It was in September of 1959 that Japan’s Honda Motor Co. started selling motorcycles in the United States.
It was in September of 1959 that Japan’s Honda Motor Co. started selling motorcycles in the United States. Readers of a certain age will remember the tag line, “You meet the nicest people on a Honda,” that became part of the company’s early and very successful advertising campaign.
Those initial Hondas included the Dream, the Benly and the Honda 50 (Super Cub).
It wasn’t until 1962 that Honda even began building cars as well as two-wheelers, but by the end of 1969 it was selling its N600 sedan in the United States. A few years later came the oil crisis and emission controls and the Honda Civic CVCC and the rest, as they say, is history.
And now Honda has captured its North American history in the Honda Heritage Center, which was opened by various corporate and government officials Thursday in Marysville, Ohio. The facility will be open to the public in January.
“The new Honda Heritage Center is a collection of Honda dreams in the form of products that are responsible for millions of customer relationships,” Takuji Yamada, chief operating officer of Honda’s North American regional operations, was quoted in a news release.
“The great variety of products on display – including powersports, power equipment and automobiles, as well as aviation and robotics – together with the major milestones highlighted, tell the stories of Honda associates in Ohio and from throughout North America.”
The $35 million, 160,000-square-foot facility includes the museum, Honda Technical Development Center and offices for Honda North America.
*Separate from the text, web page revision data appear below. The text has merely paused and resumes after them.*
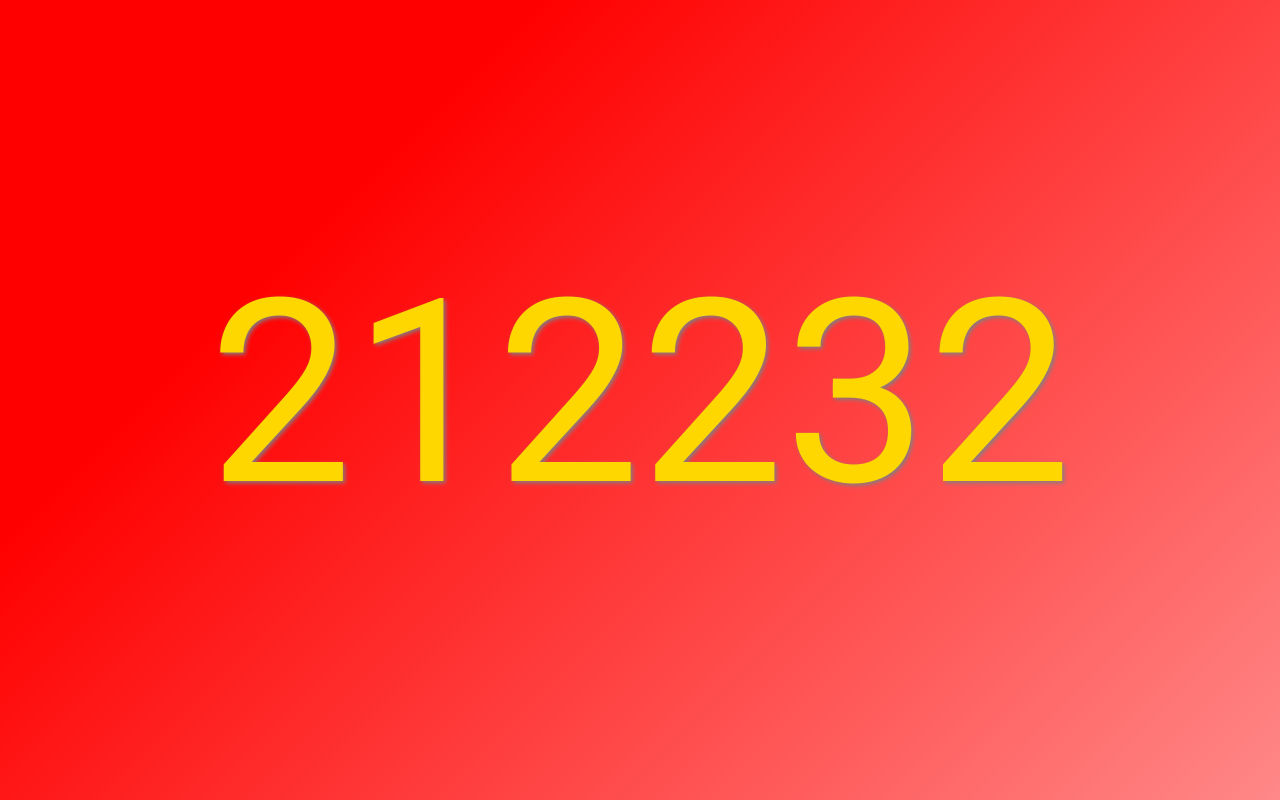
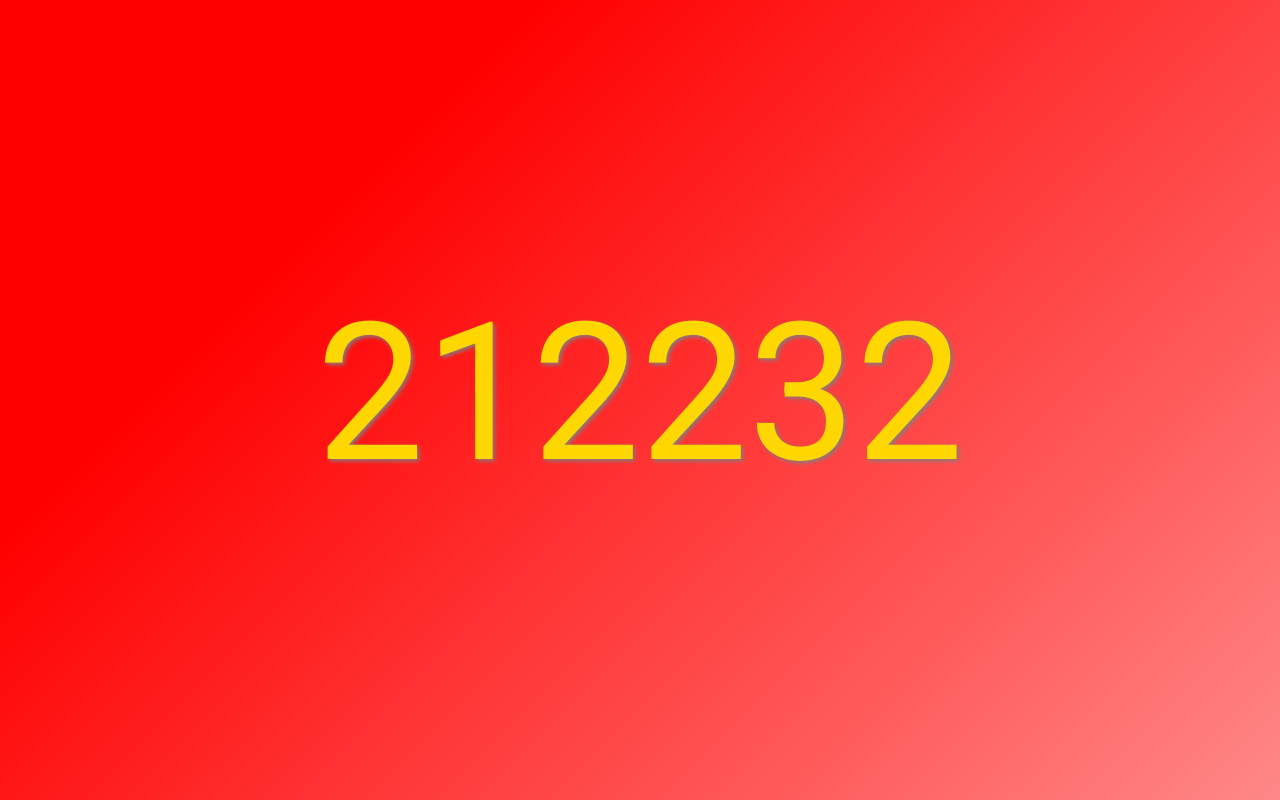
Before and after one commit to sylvainfaubet/new-year-countdown, an Angular app: page /counter in a window 1280 px wide. Built offline with nearby package versions, Linux system fonts and the light colour scheme.

Commit message:
add displaying time human readable

```diff
--- a/src/app/features/counter/components/counter-renderer/counter-renderer.component.css
+++ b/src/app/features/counter/components/counter-renderer/counter-renderer.component.css
@@ -1,4 +1,6 @@
 :host {
-  font-size: 20vw;
+  font-size: 15vw;
+  line-height: 20vw;
+  text-align: center;
   text-shadow: 2px 2px 4px grey;
 }
--- a/src/app/features/counter/components/counter-renderer/counter-renderer.component.ts
+++ b/src/app/features/counter/components/counter-renderer/counter-renderer.component.ts
@@ -8,17 +8,22 @@ import {
 @Component({
   selector: 'app-counter-renderer',
   template: `<p>
-    {{ count }}
-  </p> `,
+    {{ isDisplayingTime ? timeString : count }}
+  </p>`,
   styleUrls: ['./counter-renderer.component.css'],
   changeDetection: ChangeDetectionStrategy.OnPush,
 })
 export class CounterRendererComponent implements OnInit {
   private _count?: number;
+  timeString?: string;
+
+  @Input()
+  isDisplayingTime = false;
 
   @Input()
   set count(c: number) {
     this._count = c;
+    this.timeString = this.displayTime(c);
   }
 
   get count(): number {
@@ -28,4 +33,10 @@ export class CounterRendererComponent implements OnInit {
   constructor() {}
 
   ngOnInit(): void {}
+
+  displayTime(count: number): string {
+    const days = Math.floor(count / 86400);
+    const time = new Date((count % 86400) * 1000).toISOString().slice(-13, -5);
+    return `${days > 0 ? `${days.toString()}j\n` : ''}${time}`;
+  }
 }
--- a/src/app/features/counter/pages/counter/counter.page.ts
+++ b/src/app/features/counter/pages/counter/counter.page.ts
@@ -7,6 +7,7 @@ import { CounterService } from '@core/services';
     <app-counter-renderer
       *ngIf="count > 0"
       [count]="count"
+      [isDisplayingTime]="isDisplayingTime"
     ></app-counter-renderer>
     <app-firework *ngIf="count <= 0"></app-firework>
     <app-message-renderer
@@ -19,6 +20,7 @@ import { CounterService } from '@core/services';
 export class CounterPage implements OnInit {
   count?: number;
   message?: string;
+  isDisplayingTime = false;
 
   constructor(
     private counterService: CounterService,
@@ -46,6 +48,8 @@ export class CounterPage implements OnInit {
       if (typeof params['message'] === 'string') {
         this.message = params['message'];
       }
+
+      this.isDisplayingTime = !!params['isDisplayingTime'];
     });
     this.counterService.countDownSubject.subscribe((count: number) => {
       this.count = count;
```
Also changed, not shown: 6 other files (tests, documents, lock files or other folders).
The new tech center, said Tom Shoupe, executive vice president of Honda of America Mfg. Inc., will enable the company’s North American operations to assume a larger role in product development and production, and not just in North America.
Honda has 39,000 employees and operates 16 major manufacturing facilities in North America, producing everything from power equipment (lawn mowers, tillers, generator engines) to all-terrain vehicles, Honda and Acura vehicles and, soon, airplanes.
The newest plant, the Performance Manufacturing Center under construction in Marysville, will be the sole production location in the world for the new Acura NSX supercar, which is to be unveiled in January at the North American International Auto Show in Detroit.
In addition to the cars and motorcycles on display, the museum includes a replica of the humanoid robot ASIMO and a HondaJet aircraft, the newest Honda that is scheduled for customer deliveries in 2015.